[caption id="attachment_916" align="alignright" width="150" caption="CCF MP for Cape Breton South, 1940-1957"]Clarie Gillis[/caption] .. .. Cape Bretoner Joey Schwartz, now living in Toronto, is not impressed: ...

Victoria County Councillor Fraser Patterson, the NDP candidate in Victoria-The Lakes, scored a coup last week when he recruited fellow councillor Paul MacNeil to take him door-to-door in his home turf of Iona. The area is a Catholic Liberal bastion, and MacNeil's family has been Liberal since before the flood. At one stop, a homemaker poked her head out the door, eyed the two politicians, and said, "Paul, does you mother know what you're doing?"...

Paul DesBarres, president of Nova Insights, who claims to be the first pollster to project an NDP majority, thinks my squeamishness about using online polling results marks me as out of touch with current market research methods. A  recent article by DesBarres expands on the point:
The home landline is no longer necessarily the best way to garner public opinion:
  • Fully 84% of Canadians and 81% of Nova Scotians are online
  • 7% of Nova Scotians do not have a landline
  • 13% among males
  • 12% among 18-34-year-olds
Halifax arts and culture activist and New Democrat Andrew Terris weighs in on the union donation flap:
As I understand it, there are two critical factors: 1. Are the members of the [Building and] Construction Trades Council separately incorporated bodies?  If they are, their donations are not illegal. The [Members and Public Employees] Disclosure Act says "a trade union and all its members and affiliates are considered to be one organization." But it looks to me like the Council is an association of unions rather than a single, inclusive entity under the act. 2. Given #1, the NDP could well have accepted the donations in good faith. The real problem was the offer of the Council to reimburse the unions, an offer about which the NDP might well have known nothing until it was leaked to you and other media bloodhounds...
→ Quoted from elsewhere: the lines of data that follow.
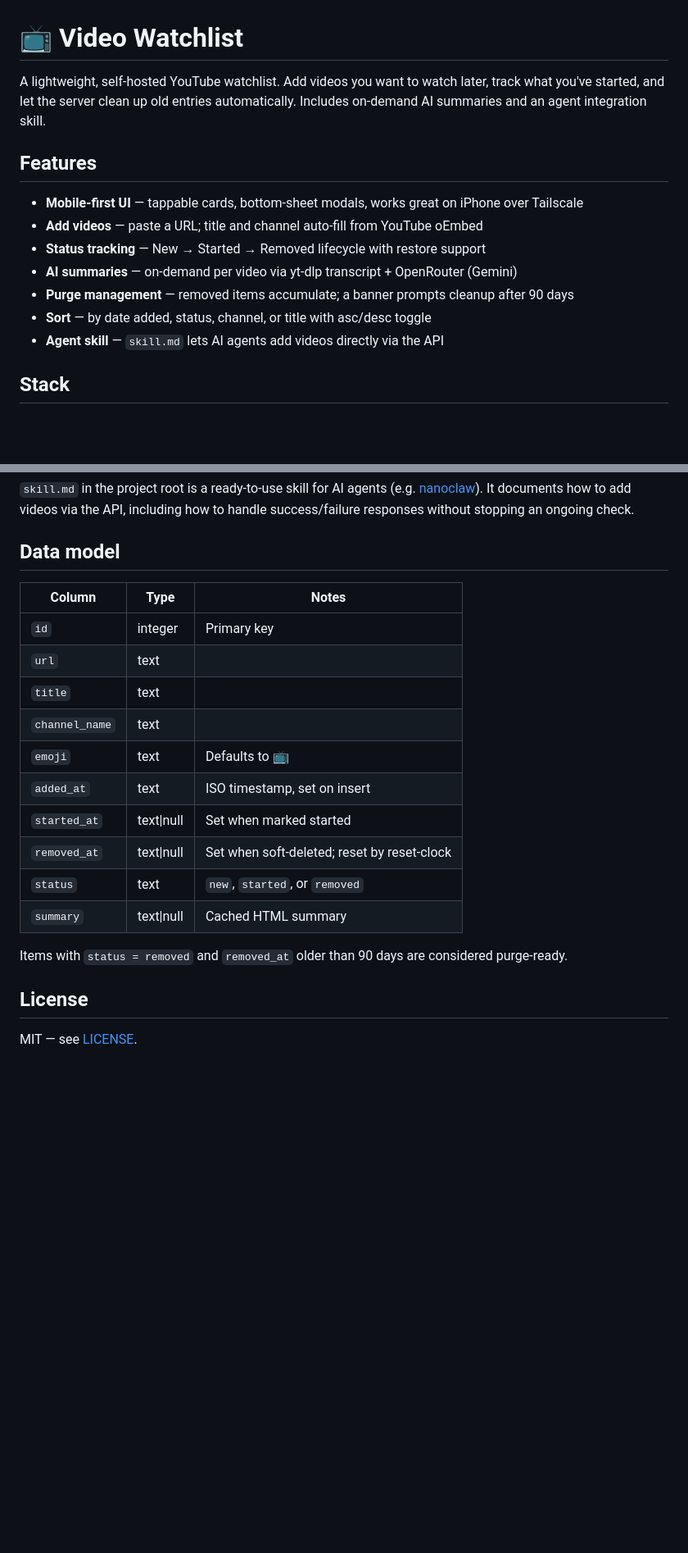
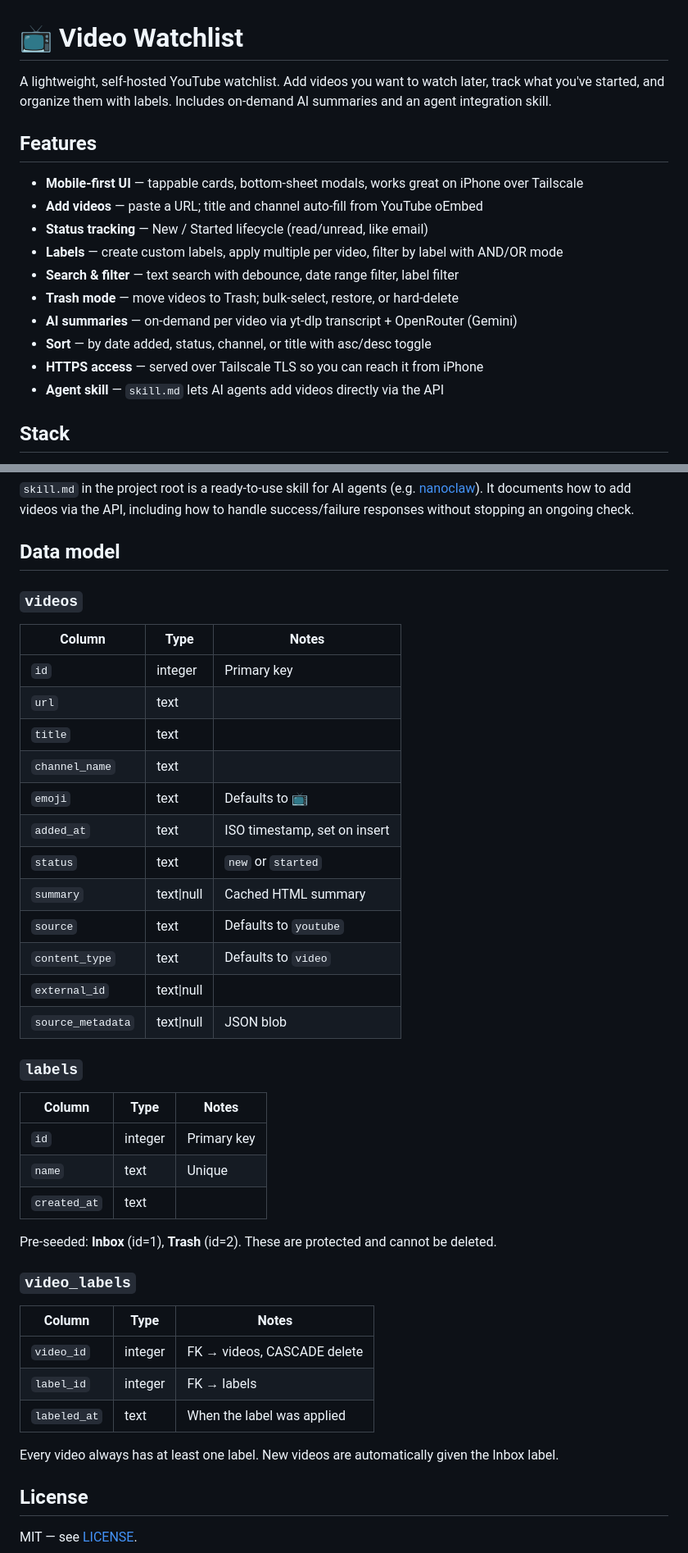
Before and after one commit to stumpjumper/video-watchlist, a Markdown page: README.md, 2 parts joined by grey strips. Shown at 82% size. GitHub-like rendering; blank space fills up the shorter version.

Commit message:
Update README to reflect V2 (labels, trash mode, search/filter, bulk actions)
Co-Authored-By: Claude Sonnet 4.6 <noreply@anthropic.com>

```diff
--- a/README.md
+++ b/README.md
@@ -1,15 +1,18 @@
 # 📺 Video Watchlist
 
-A lightweight, self-hosted YouTube watchlist. Add videos you want to watch later, track what you've started, and let the server clean up old entries automatically. Includes on-demand AI summaries and an agent integration skill.
+A lightweight, self-hosted YouTube watchlist. Add videos you want to watch later, track what you've started, and organize them with labels. Includes on-demand AI summaries and an agent integration skill.
 
 ## Features
 
 - **Mobile-first UI** — tappable cards, bottom-sheet modals, works great on iPhone over Tailscale
 - **Add videos** — paste a URL; title and channel auto-fill from YouTube oEmbed
-- **Status tracking** — New → Started → Removed lifecycle with restore support
+- **Status tracking** — New / Started lifecycle (read/unread, like email)
+- **Labels** — create custom labels, apply multiple per video, filter by label with AND/OR mode
+- **Search & filter** — text search with debounce, date range filter, label filter
+- **Trash mode** — move videos to Trash; bulk-select, restore, or hard-delete
 - **AI summaries** — on-demand per video via yt-dlp transcript + OpenRouter (Gemini)
-- **Purge management** — removed items accumulate; a banner prompts cleanup after 90 days
 - **Sort** — by date added, status, channel, or title with asc/desc toggle
+- **HTTPS access** — served over Tailscale TLS so you can reach it from iPhone
 - **Agent skill** — `skill.md` lets AI agents add videos directly via the API
 
 ## Stack
@@ -141,6 +153,8 @@ Requires `OPENROUTER_API_KEY` in the environment and `yt-dlp` installed.
 
 ## Data model
 
+### `videos`
+
 | Column | Type | Notes |
 |---|---|---|
 | `id` | integer | Primary key |
@@ -149,12 +163,32 @@ Requires `OPENROUTER_API_KEY` in the environment and `yt-dlp` installed.
 | `channel_name` | text | |
 | `emoji` | text | Defaults to 📺 |
 | `added_at` | text | ISO timestamp, set on insert |
-| `started_at` | text\|null | Set when marked started |
-| `removed_at` | text\|null | Set when soft-deleted; reset by reset-clock |
-| `status` | text | `new`, `started`, or `removed` |
+| `status` | text | `new` or `started` |
 | `summary` | text\|null | Cached HTML summary |
+| `source` | text | Defaults to `youtube` |
+| `content_type` | text | Defaults to `video` |
+| `external_id` | text\|null | |
+| `source_metadata` | text\|null | JSON blob |
 
-Items with `status = removed` and `removed_at` older than 90 days are considered purge-ready.
+### `labels`
+
+| Column | Type | Notes |
+|---|---|---|
+| `id` | integer | Primary key |
+| `name` | text | Unique |
+| `created_at` | text | |
+
+Pre-seeded: **Inbox** (id=1), **Trash** (id=2). These are protected and cannot be deleted.
+
+### `video_labels`
+
+| Column | Type | Notes |
+|---|---|---|
+| `video_id` | integer | FK → videos, CASCADE delete |
+| `label_id` | integer | FK → labels |
+| `labeled_at` | text | When the label was applied |
+
+Every video always has at least one label. New videos are automatically given the Inbox label.
 
 ## License
 
```
Also changed, not shown: other parts of README.md (+16 -7 lines).
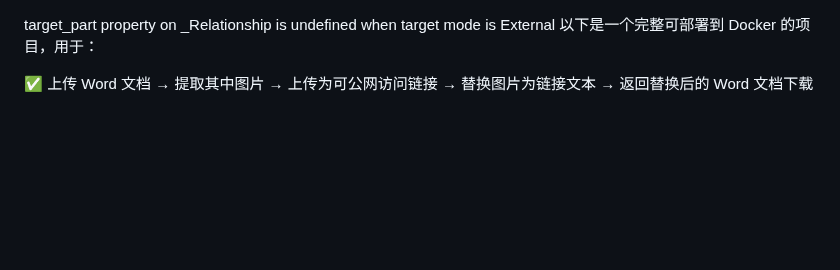
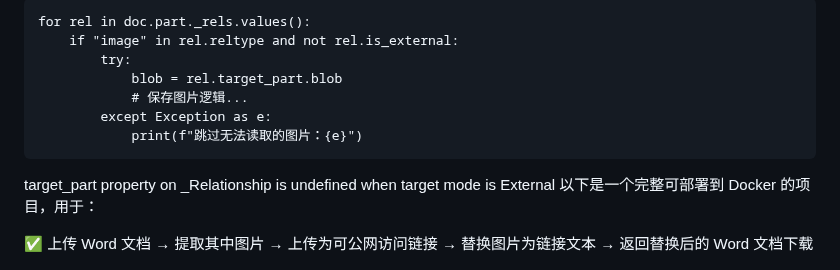
Before and after one commit to xin1/Agent, a Markdown page: 教程/UploadPhoto/UploadPhoto 1.0.md, the part around the change. GitHub-like rendering; blank space fills up the shorter version.

````diff
--- a/教程/UploadPhoto/UploadPhoto 1.0.md
+++ b/教程/UploadPhoto/UploadPhoto 1.0.md
@@ -1,3 +1,12 @@
+```
+for rel in doc.part._rels.values():
+    if "image" in rel.reltype and not rel.is_external:
+        try:
+            blob = rel.target_part.blob
+            # 保存图片逻辑...
+        except Exception as e:
+            print(f"跳过无法读取的图片：{e}")
+```
 target_part property on _Relationship is undefined when target mode is External
 以下是一个完整可部署到 Docker 的项目，用于：
 
````
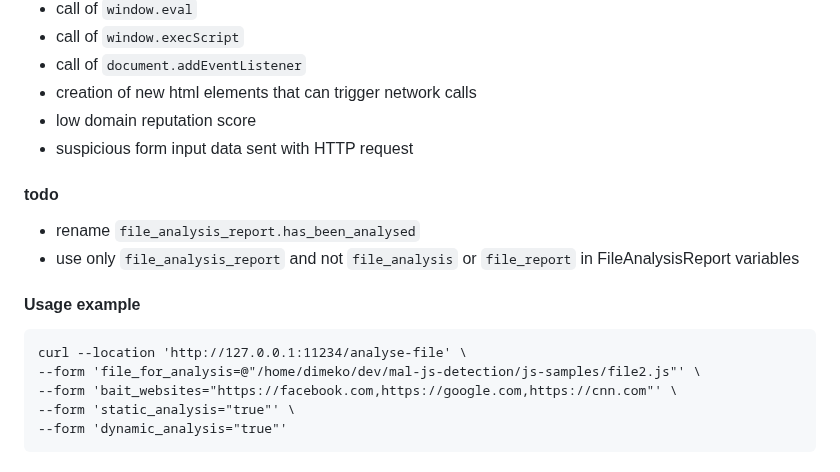
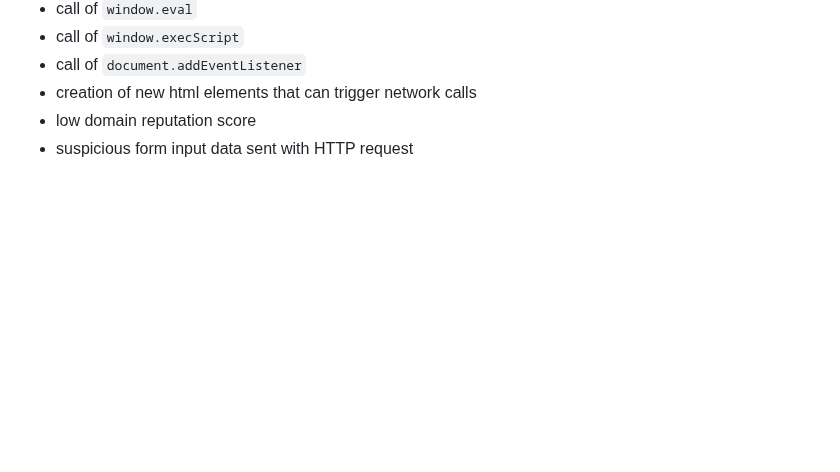
Before and after one commit to dimeko/malsmug, a Markdown page: readme.md, the part around one of its changes. GitHub-like rendering; blank space fills up the shorter version.

````diff
--- a/readme.md
+++ b/readme.md
@@ -62,16 +188,3 @@ Some identifiers from `oxc` Abstract Syntax Tree:
 - creation of new html elements that can trigger network calls
 - low domain reputation score
 - suspicious form input data sent with HTTP request
-
-#### todo
-- rename `file_analysis_report.has_been_analysed`
-- use only `file_analysis_report` and not `file_analysis` or `file_report` in FileAnalysisReport variables
-
-#### Usage example
-```
-curl --location 'http://127.0.0.1:11234/analyse-file' \
---form 'file_for_analysis=@"/home/dimeko/dev/mal-js-detection/js-samples/file2.js"' \
---form 'bait_websites="https://facebook.com,https://google.com,https://cnn.com"' \
---form 'static_analysis="true"' \
---form 'dynamic_analysis="true"'
-```
````
Also changed, not shown: other parts of readme.md (+151 -25 lines), misc/images/malsmug.png (added), 11 other files.
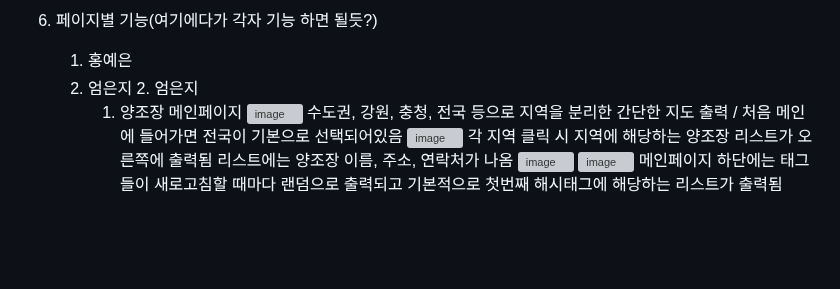
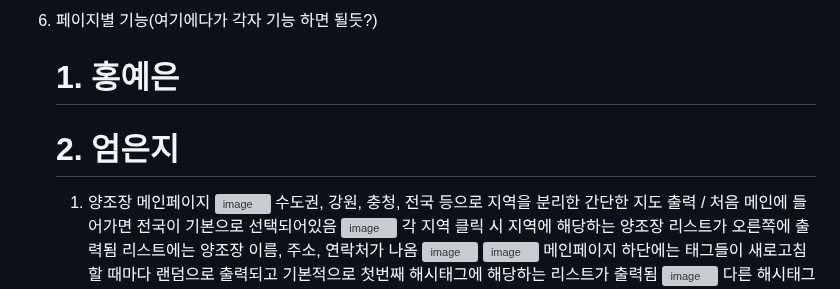
Before and after one commit to 2405PublicJavaDev/sulgilddara, a Markdown page: README.md, the part around one of its changes. Rendered like a GitHub page; blank space fills up the shorter version; grey boxes are pictures that could not be loaded.

```diff
--- a/README.md
+++ b/README.md
@@ -38,9 +38,8 @@
    ![Development_period](https://github.com/2405PublicJavaDev/sulgilddara/blob/main/img/%ED%94%84%EB%A1%9C%EC%A0%9D%ED%8A%B8_%EC%9D%BC%EC%A0%95.jpg?raw=true)<br>
 
 8. 페이지별 기능(여기에다가 각자 기능 하면 될듯?)
-   1. 홍예은
-   2. 엄은지
-      2. 엄은지
+   # 1. 홍예은
+   # 2. 엄은지
       1. 양조장 메인페이지
          ![image](https://github.com/user-attachments/assets/646b646d-4126-4acc-b61f-b9aa1e7998e4)
          수도권, 강원, 충청, 전국 등으로 지역을 분리한 간단한 지도 출력 / 처음 메인에 들어가면 전국이 기본으로 선택되어있음
```
Also changed, not shown: other parts of README.md (+8 -8 lines).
[caption id="attachment_777" align="alignright" width="150" caption="Dr. Chris Milburn"]Dr. Chris Milburn[/caption] What's disquieting about our New Democratic Party government-in-waiting is the same thing that's been disturbing about Nova Scotia for decades: a lack of compelling leadership. It's not simply that our once-upon-a-time socialists have moved to the dead center of the road. Contrarian is OK with that. It's Darrell Dexter's meticulous avoidance of anything that might challenge voters in any way. The NDP knew that to get elected, they would have to win seats in rural Nova Scotia. They took polls and conducted focus groups, and discovered that rural Nova Scotians are upset about emergency room closures. So the NDP promised to end those closures, even though every thoughtful observer knows that doing so would be a wasteful diversion of scarce health care dollars. Among other things, it will make recruitment of physicians to rural areas more difficult, not easier. Why would a fully trained physician want to sit in an emergency room all night to treat one or two patients?
The NDP have joined the Liberals in insisting that voters go to the poll without knowing who donated to their campaign. The party revealed the names of labour unions and corporations that gave to the campaign, but withheld the names of individuals who contributed a total of $287,013.12. "The initial advice we received from [Chief Electoral Officer]  Christine [McCulloch] is that there were privacy concerns," said N-dip campaign director Matt Hebb. "If she has different advice now, I will take a look at it.' McCulloch's press aide Dana Philip Doiron told contrarian last week that, in response to requests for an opinion, McCulloch merely told the parties they should seek their own legal counsel, because it was not appropriate for her to issue legal advice.